* _EXERCISE INSTRUCTIONS_
Copy every record verbatim but exclude the pictures.

#### EXERCISE MATERIAL

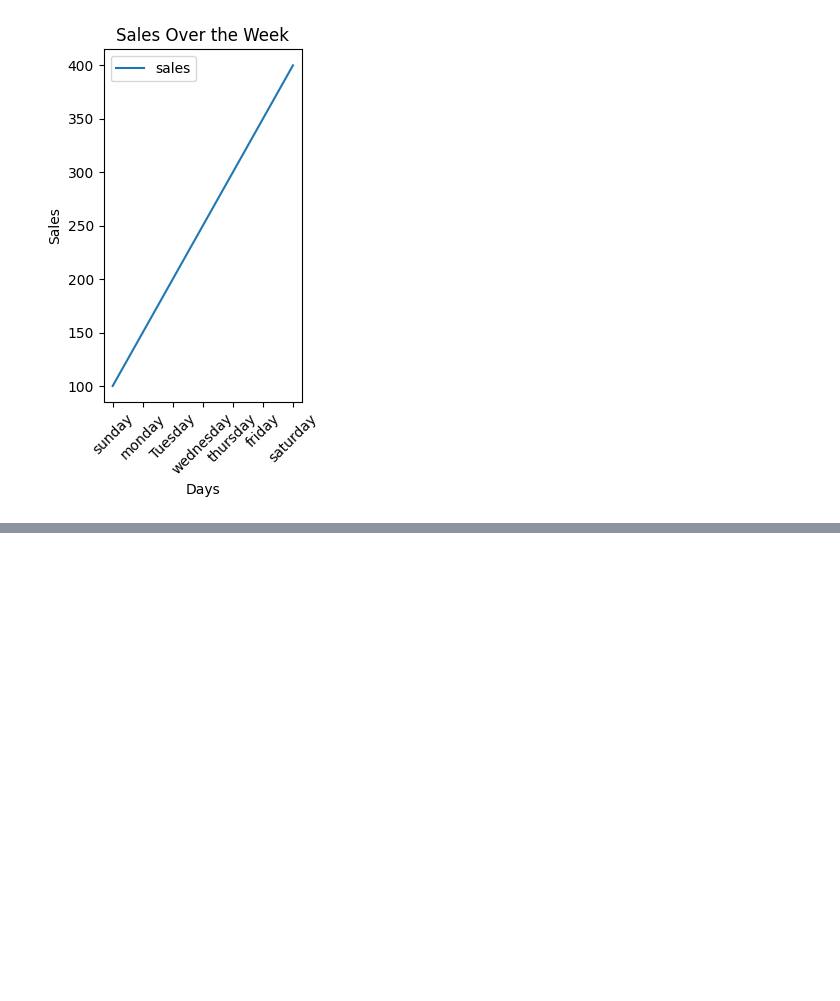
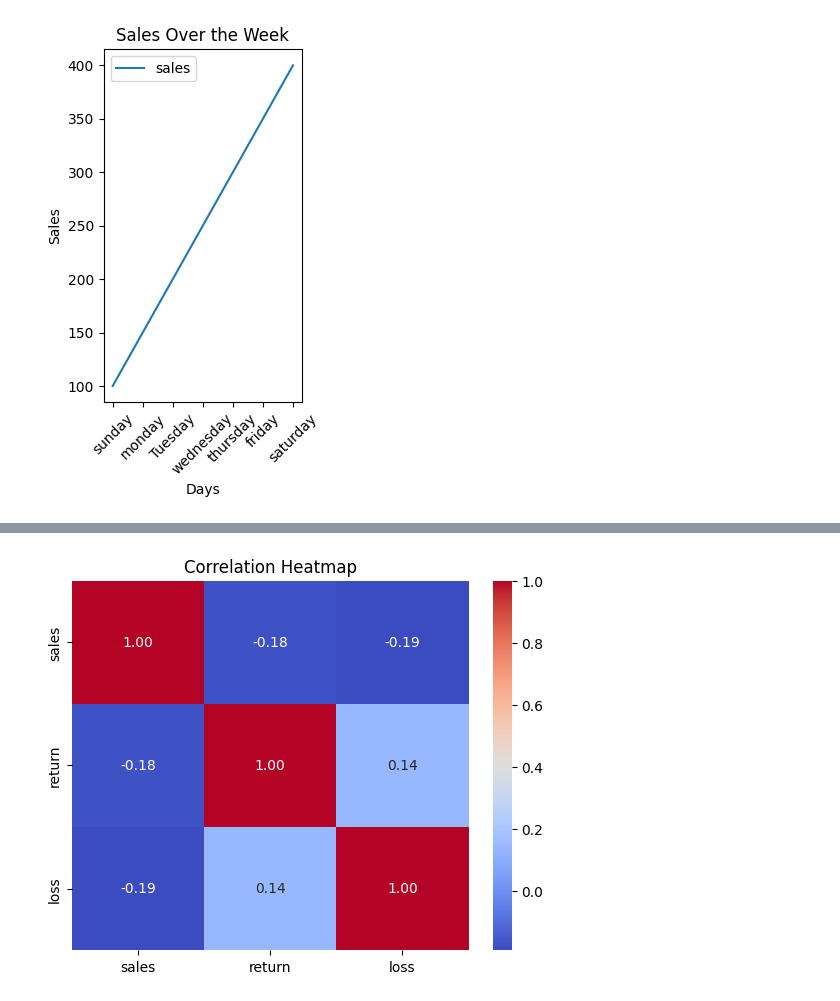
Before and after one commit to ranjuadhikari14/coreplotting, a Jupyter notebook: test.ipynb, the cells around one changed output, grey strips where cells are left out. Saved outputs shown, nothing was run; the diff lists cells and outputs as text; code cells hidden in the pictures; blank space fills up the shorter version.

```diff
--- a/test.ipynb
+++ b/test.ipynb
@@ -58,0 +59,16 @@ plt.show()
+# %%
+import pandas as pd
+import matplotlib.pyplot as plt
+import seaborn as sns
+
+
+# Simple data
+Data = {
+    'days': ["sunday", "monday", "Tuesday", "wednesday", "thursday", "friday", "saturday"],
+    'sales': [100, 150, 200, 250, 300, 350, 400],
+    'return': [2, 4, 6, 8, 9, 0, 1],
+    'loss': [5, 7, 9, 10, 2, 4, 7]
+}
+
+df = pd.DataFrame(Data)
+df.info()
@@ -58,0 +87,12 @@ plt.show()
+# %%
+df.drop('days',axis=1,inplace=True)
+df.head()
+corr = df.corr()
+# Plot heatmap
+sns.heatmap(corr, annot=True, cmap='coolwarm', fmt=".2f")
+# Title
+plt.title("Correlation Heatmap")
+# Show plot
+plt.show()
+# %% [output]
+[figure, added]
```
Also changed, not shown: parts of 2 cells of this notebook.
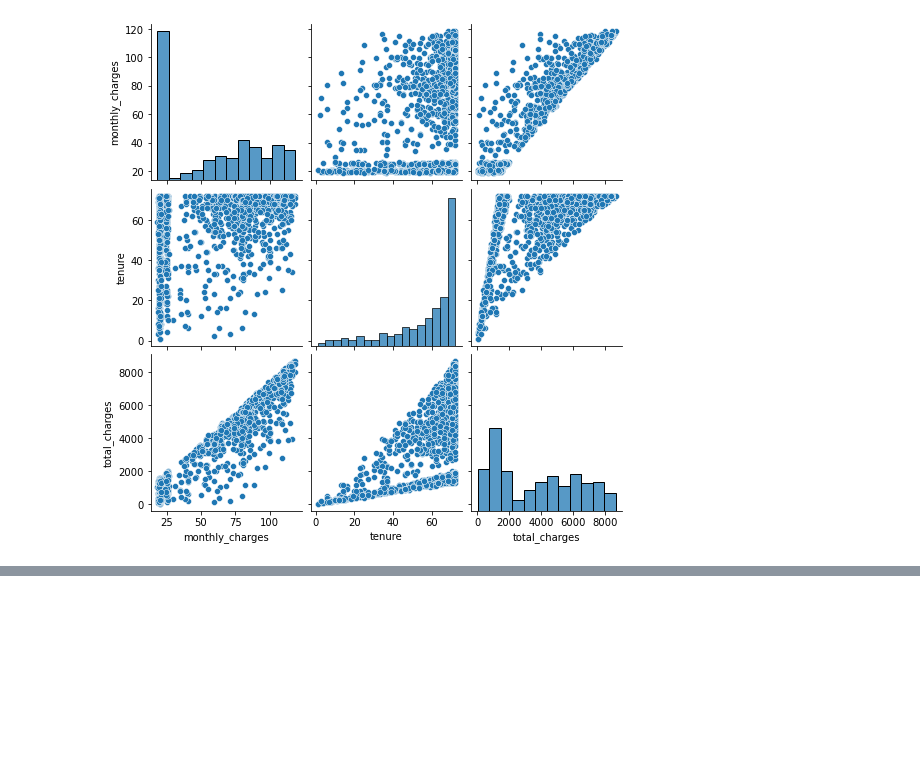
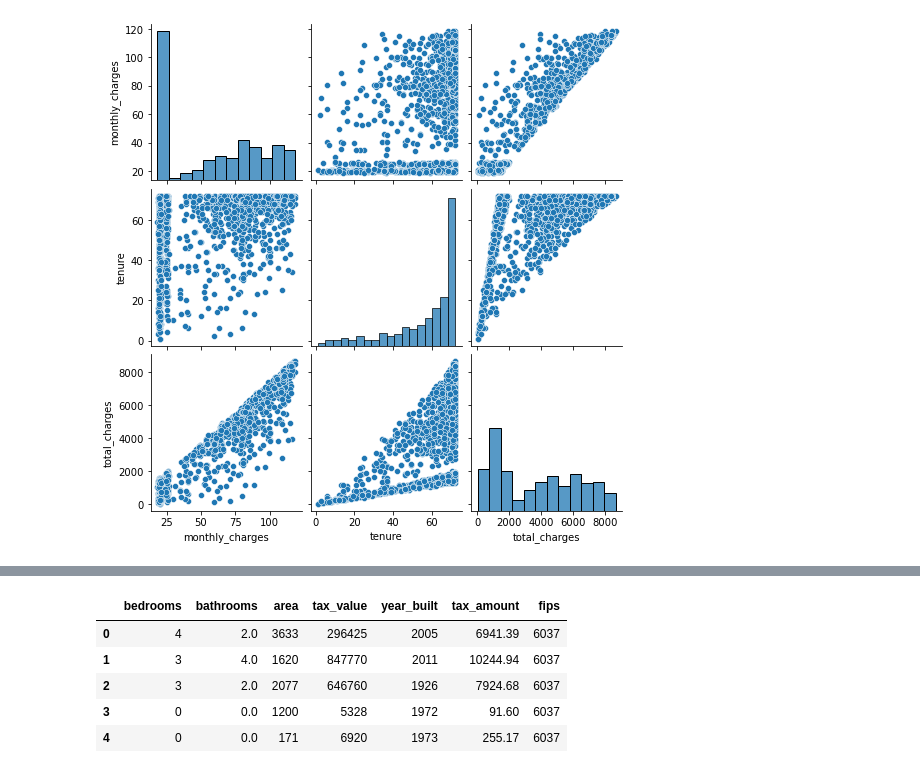
Before and after one commit to raycerna/regression-exercises, a Jupyter notebook: explore_telco.ipynb, the cells around one changed output, grey strips where cells are left out. Saved outputs shown, nothing was run; the diff lists cells and outputs as text; code cells hidden in the pictures; blank space fills up the shorter version.

```diff
--- a/explore_telco.ipynb
+++ b/explore_telco.ipynb
@@ -90,0 +138,12 @@ pairplot
+# %%
+#use wrangle.py to import data from mySQL
+df =wrangle.wrangle_zillow()
+# %%
+df.head()
+# %% [output]
+|  | bedrooms | bathrooms | area | tax_value | year_built | tax_amount | fips |
+| 0 | 4 | 2.0 | 3633 | 296425 | 2005 | 6941.39 | 6037 |
+| 1 | 3 | 4.0 | 1620 | 847770 | 2011 | 10244.94 | 6037 |
+| 2 | 3 | 2.0 | 2077 | 646760 | 1926 | 7924.68 | 6037 |
+| 3 | 0 | 0.0 | 1200 | 5328 | 1972 | 91.60 | 6037 |
+| 4 | 0 | 0.0 | 171 | 6920 | 1973 | 255.17 | 6037 |
```
Also changed, not shown: parts of 4 cells of this notebook.
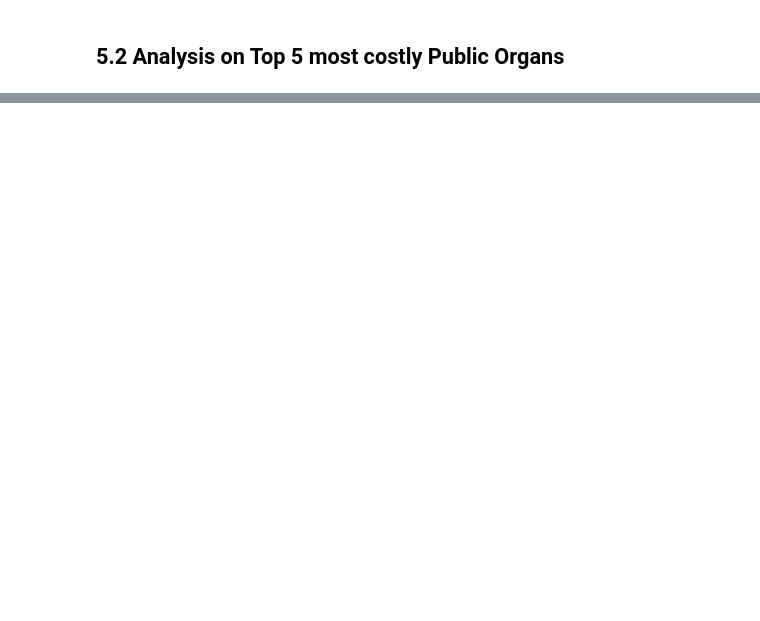
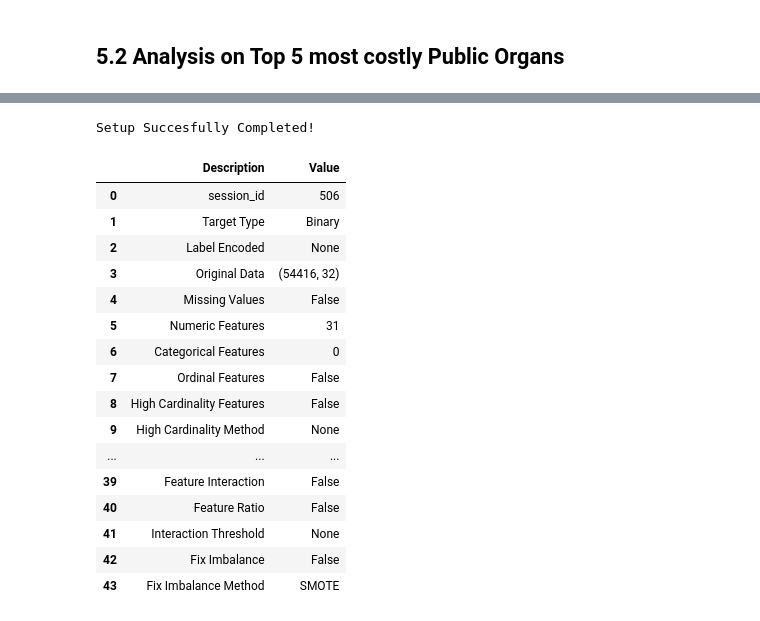
Before and after one commit to alfarias/rs-public-bids, a Jupyter notebook: notebooks/exploration.ipynb, the cells around one changed output, grey strips where cells are left out. Saved outputs shown, nothing was run; the diff lists cells and outputs as text; code cells hidden in the pictures; blank space fills up the shorter version.

```diff
--- a/notebooks/exploration.ipynb
+++ b/notebooks/exploration.ipynb
@@ -292,0 +306,10 @@ df['NM_ORGAO'].nunique()
+# %%
+import pycaret.anomaly as pyano
+
+exp_ano = pyano.setup(data=data, silent=True)
+model = pyano.create_model('iforest')
+data_ano = pyano.assign_model(model)
+data_ano.drop(['Score'], axis=1, inplace=True)
+display(data_ano.head(3))
+print('Detected Anomalies')
+data_ano['Label'].value_counts()
@@ -292,0 +326,25 @@ df['NM_ORGAO'].nunique()
+# %%
+import pycaret.classification as pyclf
+
+exp_clf = pyclf.setup(data=data_ano,
+                     target='Label',
+                     silent=True)
+# %% [output]
+Setup Succesfully Completed!
+|  | Description | Value |
+| 0 | session_id | 506 |
+| 1 | Target Type | Binary |
+| 2 | Label Encoded | None |
+| 3 | Original Data | (54416, 32) |
+| 4 | Missing Values | False |
+| 5 | Numeric Features | 31 |
+| 6 | Categorical Features | 0 |
+| 7 | Ordinal Features | False |
+| 8 | High Cardinality Features | False |
+| 9 | High Cardinality Method | None |
+| ... | ... | ... |
+| 39 | Feature Interaction | False |
+| 40 | Feature Ratio | False |
+| 41 | Interaction Threshold | None |
+| 42 | Fix Imbalance | False |
+| 43 | Fix Imbalance Method | SMOTE |
```
Also changed, not shown: parts of 19 cells of this notebook, 10 other files.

########

* _OUTPUT OF THE EXERCISE_
Before and after one commit to ranjuadhikari14/coreplotting, a Jupyter notebook: test.ipynb, the cells around one changed output, grey strips where cells are left out. Saved outputs shown, nothing was run; the diff lists cells and outputs as text; code cells hidden in the pictures; blank space fills up the shorter version.

```diff
--- a/test.ipynb
+++ b/test.ipynb
@@ -58,0 +59,16 @@ plt.show()
+# %%
+import pandas as pd
+import matplotlib.pyplot as plt
+import seaborn as sns
+
+
+# Simple data
+Data = {
+    'days': ["sunday", "monday", "Tuesday", "wednesday", "thursday", "friday", "saturday"],
+    'sales': [100, 150, 200, 250, 300, 350, 400],
+    'return': [2, 4, 6, 8, 9, 0, 1],
+    'loss': [5, 7, 9, 10, 2, 4, 7]
+}
+
+df = pd.DataFrame(Data)
+df.info()
@@ -58,0 +87,12 @@ plt.show()
+# %%
+df.drop('days',axis=1,inplace=True)
+df.head()
+corr = df.corr()
+# Plot heatmap
+sns.heatmap(corr, annot=True, cmap='coolwarm', fmt=".2f")
+# Title
+plt.title("Correlation Heatmap")
+# Show plot
+plt.show()
+# %% [output]
+[figure, added]
```
Also changed, not shown: parts of 2 cells of this notebook.
Before and after one commit to raycerna/regression-exercises, a Jupyter notebook: explore_telco.ipynb, the cells around one changed output, grey strips where cells are left out. Saved outputs shown, nothing was run; the diff lists cells and outputs as text; code cells hidden in the pictures; blank space fills up the shorter version.

```diff
--- a/explore_telco.ipynb
+++ b/explore_telco.ipynb
@@ -90,0 +138,12 @@ pairplot
+# %%
+#use wrangle.py to import data from mySQL
+df =wrangle.wrangle_zillow()
+# %%
+df.head()
+# %% [output]
+|  | bedrooms | bathrooms | area | tax_value | year_built | tax_amount | fips |
+| 0 | 4 | 2.0 | 3633 | 296425 | 2005 | 6941.39 | 6037 |
+| 1 | 3 | 4.0 | 1620 | 847770 | 2011 | 10244.94 | 6037 |
+| 2 | 3 | 2.0 | 2077 | 646760 | 1926 | 7924.68 | 6037 |
+| 3 | 0 | 0.0 | 1200 | 5328 | 1972 | 91.60 | 6037 |
+| 4 | 0 | 0.0 | 171 | 6920 | 1973 | 255.17 | 6037 |
```
Also changed, not shown: parts of 4 cells of this notebook.
Before and after one commit to alfarias/rs-public-bids, a Jupyter notebook: notebooks/exploration.ipynb, the cells around one changed output, grey strips where cells are left out. Saved outputs shown, nothing was run; the diff lists cells and outputs as text; code cells hidden in the pictures; blank space fills up the shorter version.

```diff
--- a/notebooks/exploration.ipynb
+++ b/notebooks/exploration.ipynb
@@ -292,0 +306,10 @@ df['NM_ORGAO'].nunique()
+# %%
+import pycaret.anomaly as pyano
+
+exp_ano = pyano.setup(data=data, silent=True)
+model = pyano.create_model('iforest')
+data_ano = pyano.assign_model(model)
+data_ano.drop(['Score'], axis=1, inplace=True)
+display(data_ano.head(3))
+print('Detected Anomalies')
+data_ano['Label'].value_counts()
@@ -292,0 +326,25 @@ df['NM_ORGAO'].nunique()
+# %%
+import pycaret.classification as pyclf
+
+exp_clf = pyclf.setup(data=data_ano,
+                     target='Label',
+                     silent=True)
+# %% [output]
+Setup Succesfully Completed!
+|  | Description | Value |
+| 0 | session_id | 506 |
+| 1 | Target Type | Binary |
+| 2 | Label Encoded | None |
+| 3 | Original Data | (54416, 32) |
+| 4 | Missing Values | False |
+| 5 | Numeric Features | 31 |
+| 6 | Categorical Features | 0 |
+| 7 | Ordinal Features | False |
+| 8 | High Cardinality Features | False |
+| 9 | High Cardinality Method | None |
+| ... | ... | ... |
+| 39 | Feature Interaction | False |
+| 40 | Feature Ratio | False |
+| 41 | Interaction Threshold | None |
+| 42 | Fix Imbalance | False |
+| 43 | Fix Imbalance Method | SMOTE |
```
Also changed, not shown: parts of 19 cells of this notebook, 10 other files.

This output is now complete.